“What we have found is that the traditional model, whether it's the nine-box Morningstar approach or some derivation of that, it relies on managers to get all of their alpha through only one source, and that's stock picking. Well, if I can use my dynamic model to shift market cap, beta, risk on/risk off, pick up on all these fundamental tilts within the marketplace, I'm adding sources of alpha.
“In 2010, small caps beat large caps by a wide margin. [My] market cap was only $20 billion in 2010. I got a lot of advantage because I had a relatively low market cap to the overall market, it's another source of alpha. In 2011 my market cap was $104 billion, because large dividend paying stocks were winning. My market cap's actually fallen back to $66 billion now. The dynamic model says you can get alpha from all these different sources; the short is another source.”
CIP manages risk through a combination of risk controls and diversification.
“[W]e actually use this dynamic model to rank stocks in each of 24 industry groups and then we buy the top-ranked stocks in each of those industry groups,” said Schulz. “So we're always diversified, we have 135 or more names in our long at any one time and they're always in all the industry groups.”
“The short has anywhere from 80 to 100 names at any one time and they're all equal weighted, so they all represent a very small percentage because there's risks in shorting that you simply can't diversify away.
“We have found that if we can get the average return, as ranked by our model, of the top 10% of stocks, we're going to do very well. We don't need to own the one name, it's not the one name, it's the average of all of the top-ranking stocks.”
The Core Plus Fund's long book has turnover of about 100%, said Schulz, while the short book turns over a number of times a year.
“To make money shorting what you need to be able to do is not only identify a deteriorating situation but wait till the market recognizes it, then put your short position in place, get in late, get out early,” he said. “Shorting relies on the ability to leave something on the table. Unlike long positions, you can't get in and wait for six months because it can kill you.”

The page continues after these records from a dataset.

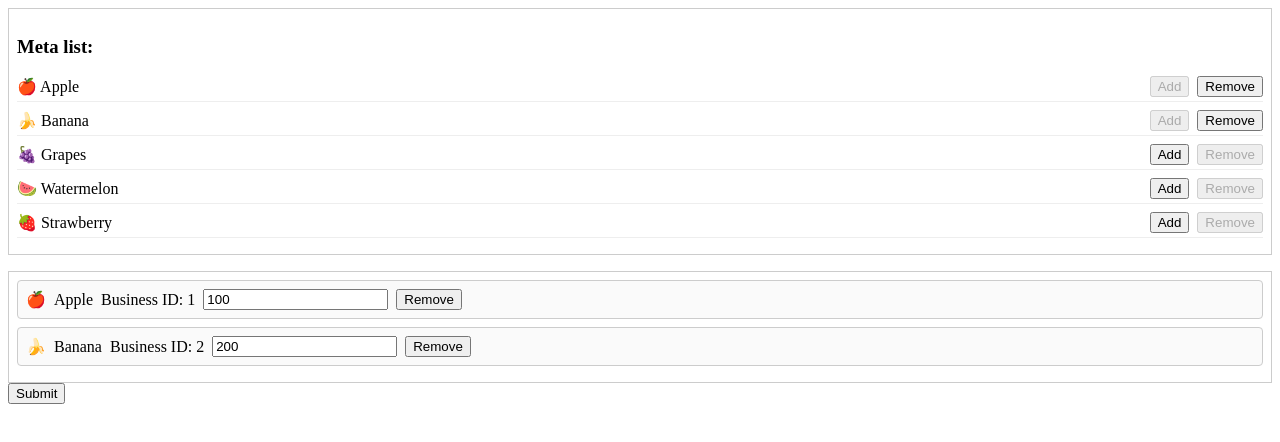
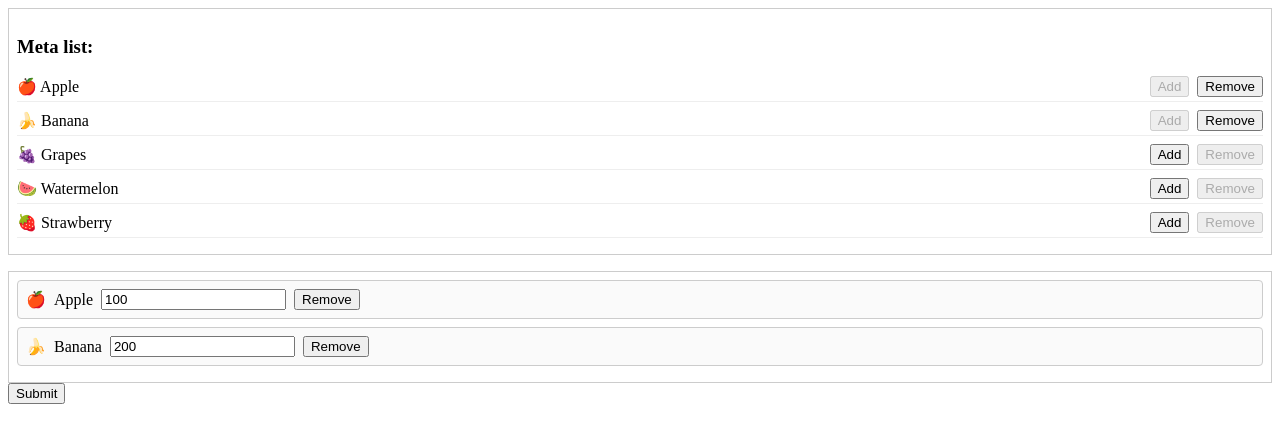
Before and after one commit to fedorovsky/vite-react-ts, a React (Vite) app: page / in a window 1280 px wide. Shown: the top 442 px of the page. Built offline with nearby package versions, Linux system fonts and the light colour scheme.

Commit message:
keyName: 'key'

```diff
--- a/src/variants/dnd-metadata-picker.tsx
+++ b/src/variants/dnd-metadata-picker.tsx
@@ -115,12 +115,10 @@ export default function DndMetadataPicker() {
 
         <div style={{ border: '1px solid #ccc', padding: 8 }}>
           {fields.map((field, index) => {
-            const businessId = getValues(`rewards.${index}.id`);
-            const extra = meta.find((m) => m.id === businessId);
-
+            const extra = meta.find((m) => m.id === field.id);
             return (
               <div
-                key={field.id} // внутренний id useFieldArray
+                key={field.id}
                 style={{
                   marginBottom: 8,
                   padding: 8,
@@ -154,8 +152,6 @@ export default function DndMetadataPicker() {
                   </>
                 )}
 
-                <span>Business ID: {businessId}</span>
-
                 <Controller
                   name={`rewards.${index}.amount`}
                   control={control}
```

The Core Plus fund is in very liquid stocks, said Schulz, and the structure is very transparent, “[W]e're not worried about one super-secret name in the portfolio making the result, it's not built that way.” Moreover, he said, the strategy, which now manages $160 million—up from roughly $70 million a year ago—has huge capacity:
“We believe that it's scalable into several billion dollars because we're using the top 1,500 stocks in the Russell 3000 so it's all very liquid names. We have never used and will not use IPOs. On the short side, we don't use any hard-to-borrows, so we really, really emphasize liquidity, transparency, scalability.”
Asset flow has picked up significantly over the past nine months, said Schulz, and the Morningstar rating and the three-year track record are clearly positives.
“What it does is,” said Schulz, “it opens the door for people to take a look at it.”